DESCRIPTION OF THE TASK: Extract every entry word for word. Skip the pictures.
--------------------
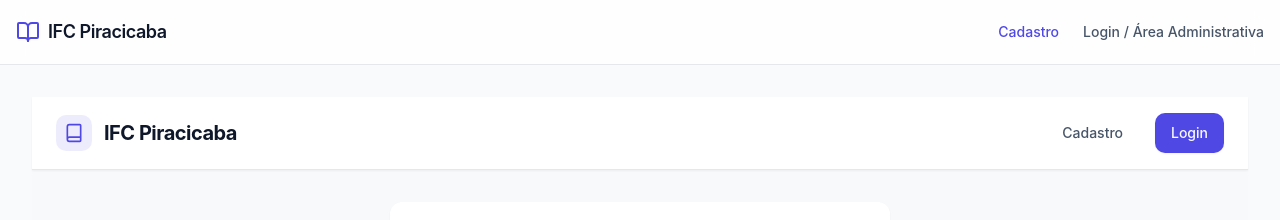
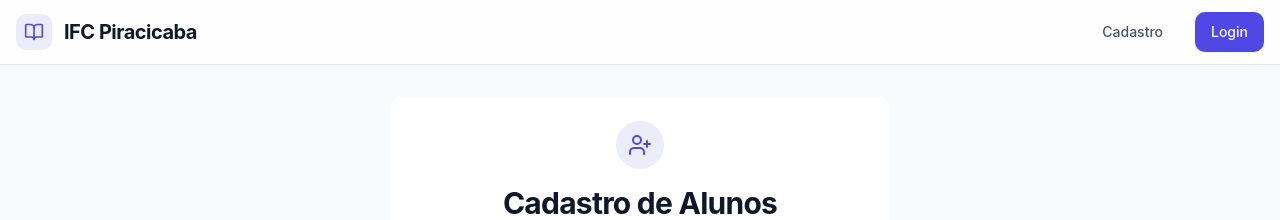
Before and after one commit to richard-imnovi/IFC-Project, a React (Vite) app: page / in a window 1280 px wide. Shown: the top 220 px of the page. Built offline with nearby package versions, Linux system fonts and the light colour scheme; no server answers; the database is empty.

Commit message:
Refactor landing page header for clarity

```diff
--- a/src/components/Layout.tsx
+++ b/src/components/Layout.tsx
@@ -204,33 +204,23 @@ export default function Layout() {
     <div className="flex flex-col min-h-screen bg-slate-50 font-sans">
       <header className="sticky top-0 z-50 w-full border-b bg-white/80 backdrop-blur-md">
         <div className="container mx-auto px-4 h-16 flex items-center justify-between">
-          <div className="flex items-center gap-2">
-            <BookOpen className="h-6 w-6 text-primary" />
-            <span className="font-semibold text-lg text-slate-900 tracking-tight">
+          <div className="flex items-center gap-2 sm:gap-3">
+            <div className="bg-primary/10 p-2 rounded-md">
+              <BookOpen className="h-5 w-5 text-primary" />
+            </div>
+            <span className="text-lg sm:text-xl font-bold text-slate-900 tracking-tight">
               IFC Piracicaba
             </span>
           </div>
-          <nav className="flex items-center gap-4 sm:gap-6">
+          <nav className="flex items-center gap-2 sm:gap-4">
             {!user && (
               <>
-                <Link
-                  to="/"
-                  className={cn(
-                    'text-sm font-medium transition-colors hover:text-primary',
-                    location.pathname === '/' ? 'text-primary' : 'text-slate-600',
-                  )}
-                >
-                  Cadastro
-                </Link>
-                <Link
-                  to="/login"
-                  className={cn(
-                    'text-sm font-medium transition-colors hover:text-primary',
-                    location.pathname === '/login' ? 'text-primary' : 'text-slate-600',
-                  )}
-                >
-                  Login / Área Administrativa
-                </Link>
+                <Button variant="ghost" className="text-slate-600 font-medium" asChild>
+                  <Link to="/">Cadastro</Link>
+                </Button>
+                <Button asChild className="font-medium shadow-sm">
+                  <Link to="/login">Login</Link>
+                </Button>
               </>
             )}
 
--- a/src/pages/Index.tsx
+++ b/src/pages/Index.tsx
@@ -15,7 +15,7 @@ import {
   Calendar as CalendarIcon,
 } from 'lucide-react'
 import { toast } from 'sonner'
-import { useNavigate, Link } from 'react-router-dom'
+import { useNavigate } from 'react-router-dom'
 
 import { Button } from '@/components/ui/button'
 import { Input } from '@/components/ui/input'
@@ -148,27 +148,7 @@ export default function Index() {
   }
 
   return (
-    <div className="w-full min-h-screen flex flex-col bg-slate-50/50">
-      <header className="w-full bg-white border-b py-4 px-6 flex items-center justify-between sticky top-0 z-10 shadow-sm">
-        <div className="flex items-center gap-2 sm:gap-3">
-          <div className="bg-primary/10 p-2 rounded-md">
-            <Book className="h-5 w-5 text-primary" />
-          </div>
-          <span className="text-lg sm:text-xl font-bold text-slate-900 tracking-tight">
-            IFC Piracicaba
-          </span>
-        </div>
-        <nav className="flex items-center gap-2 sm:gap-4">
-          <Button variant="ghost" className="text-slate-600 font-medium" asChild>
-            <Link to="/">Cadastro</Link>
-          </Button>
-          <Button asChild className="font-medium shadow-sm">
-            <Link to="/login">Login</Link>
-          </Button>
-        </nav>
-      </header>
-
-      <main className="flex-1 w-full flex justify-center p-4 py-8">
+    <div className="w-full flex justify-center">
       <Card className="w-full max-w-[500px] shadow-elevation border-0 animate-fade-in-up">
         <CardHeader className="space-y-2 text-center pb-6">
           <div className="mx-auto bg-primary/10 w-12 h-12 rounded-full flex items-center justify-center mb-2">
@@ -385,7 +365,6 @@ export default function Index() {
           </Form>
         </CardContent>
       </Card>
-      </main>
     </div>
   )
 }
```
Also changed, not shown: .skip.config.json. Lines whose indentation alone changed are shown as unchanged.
--------------------
RESPONSE:
Before and after one commit to richard-imnovi/IFC-Project, a React (Vite) app: page / in a window 1280 px wide. Shown: the top 220 px of the page. Built offline with nearby package versions, Linux system fonts and the light colour scheme; no server answers; the database is empty.

Commit message:
Refactor landing page header for clarity

```diff
--- a/src/components/Layout.tsx
+++ b/src/components/Layout.tsx
@@ -204,33 +204,23 @@ export default function Layout() {
     <div className="flex flex-col min-h-screen bg-slate-50 font-sans">
       <header className="sticky top-0 z-50 w-full border-b bg-white/80 backdrop-blur-md">
         <div className="container mx-auto px-4 h-16 flex items-center justify-between">
-          <div className="flex items-center gap-2">
-            <BookOpen className="h-6 w-6 text-primary" />
-            <span className="font-semibold text-lg text-slate-900 tracking-tight">
+          <div className="flex items-center gap-2 sm:gap-3">
+            <div className="bg-primary/10 p-2 rounded-md">
+              <BookOpen className="h-5 w-5 text-primary" />
+            </div>
+            <span className="text-lg sm:text-xl font-bold text-slate-900 tracking-tight">
               IFC Piracicaba
             </span>
           </div>
-          <nav className="flex items-center gap-4 sm:gap-6">
+          <nav className="flex items-center gap-2 sm:gap-4">
             {!user && (
               <>
-                <Link
-                  to="/"
-                  className={cn(
-                    'text-sm font-medium transition-colors hover:text-primary',
-                    location.pathname === '/' ? 'text-primary' : 'text-slate-600',
-                  )}
-                >
-                  Cadastro
-                </Link>
-                <Link
-                  to="/login"
-                  className={cn(
-                    'text-sm font-medium transition-colors hover:text-primary',
-                    location.pathname === '/login' ? 'text-primary' : 'text-slate-600',
-                  )}
-                >
-                  Login / Área Administrativa
-                </Link>
+                <Button variant="ghost" className="text-slate-600 font-medium" asChild>
+                  <Link to="/">Cadastro</Link>
+                </Button>
+                <Button asChild className="font-medium shadow-sm">
+                  <Link to="/login">Login</Link>
+                </Button>
               </>
             )}
 
--- a/src/pages/Index.tsx
+++ b/src/pages/Index.tsx
@@ -15,7 +15,7 @@ import {
   Calendar as CalendarIcon,
 } from 'lucide-react'
 import { toast } from 'sonner'
-import { useNavigate, Link } from 'react-router-dom'
+import { useNavigate } from 'react-router-dom'
 
 import { Button } from '@/components/ui/button'
 import { Input } from '@/components/ui/input'
@@ -148,27 +148,7 @@ export default function Index() {
   }
 
   return (
-    <div className="w-full min-h-screen flex flex-col bg-slate-50/50">
-      <header className="w-full bg-white border-b py-4 px-6 flex items-center justify-between sticky top-0 z-10 shadow-sm">
-        <div className="flex items-center gap-2 sm:gap-3">
-          <div className="bg-primary/10 p-2 rounded-md">
-            <Book className="h-5 w-5 text-primary" />
-          </div>
-          <span className="text-lg sm:text-xl font-bold text-slate-900 tracking-tight">
-            IFC Piracicaba
-          </span>
-        </div>
-        <nav className="flex items-center gap-2 sm:gap-4">
-          <Button variant="ghost" className="text-slate-600 font-medium" asChild>
-            <Link to="/">Cadastro</Link>
-          </Button>
-          <Button asChild className="font-medium shadow-sm">
-            <Link to="/login">Login</Link>
-          </Button>
-        </nav>
-      </header>
-
-      <main className="flex-1 w-full flex justify-center p-4 py-8">
+    <div className="w-full flex justify-center">
       <Card className="w-full max-w-[500px] shadow-elevation border-0 animate-fade-in-up">
         <CardHeader className="space-y-2 text-center pb-6">
           <div className="mx-auto bg-primary/10 w-12 h-12 rounded-full flex items-center justify-center mb-2">
@@ -385,7 +365,6 @@ export default function Index() {
           </Form>
         </CardContent>
       </Card>
-      </main>
     </div>
   )
 }
```
Also changed, not shown: .skip.config.json. Lines whose indentation alone changed are shown as unchanged.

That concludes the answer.